=== Begin Enclosure ===
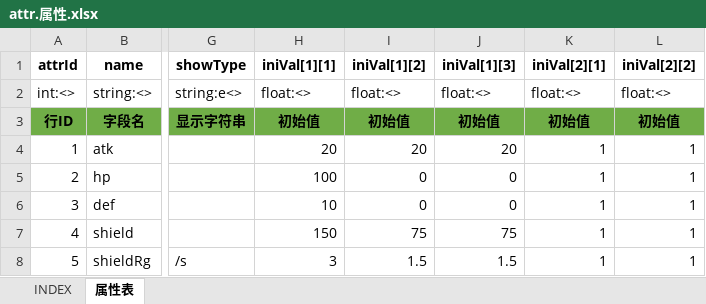
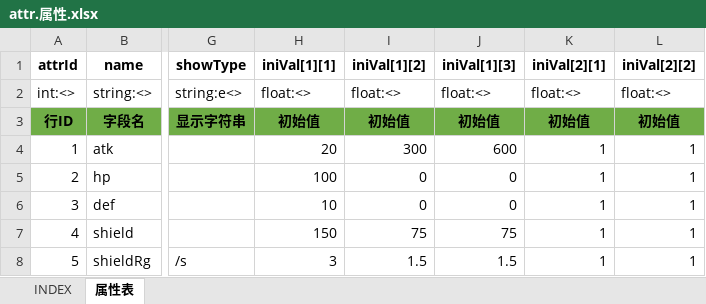
Before and after one commit to hataksumo/UIDesigner, an Excel workbook: Excel/attr.属性.xlsx, sheet 属性表, drawn as a sheet; only a part is shown, gaps mark what is left out; values as stored, in another font and other column widths than the file's, no borders; the diff names each change by its address in the sheet, - before the commit and + after, or states it on an @@ line.

```diff
--- a/Excel/attr.属性.xlsx (sheet 属性表)
+++ b/Excel/attr.属性.xlsx (sheet 属性表)
-I4 (iniVal[1][2]): 20
+I4 (iniVal[1][2]): 300
-J4 (iniVal[1][3]): 20
+J4 (iniVal[1][3]): 600
```
Also changed, not shown: Excel/drop.掉落.xlsx, Excel/item.道具.xlsx, 1 other file.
=== End Enclosure ===
DESCRIPTION OF THE TASK: Within the data above, pick out all lines holding the word "Excel".

SOLUTION FOR THIS TASK:
Before and after one commit to hataksumo/UIDesigner, an Excel workbook: Excel/attr.属性.xlsx, sheet 属性表, drawn as a sheet; only a part is shown, gaps mark what is left out; values as stored, in another font and other column widths than the file's, no borders; the diff names each change by its address in the sheet, - before the commit and + after, or states it on an @@ line.
--- a/Excel/attr.属性.xlsx (sheet 属性表)
+++ b/Excel/attr.属性.xlsx (sheet 属性表)
Also changed, not shown: Excel/drop.掉落.xlsx, Excel/item.道具.xlsx, 1 other file.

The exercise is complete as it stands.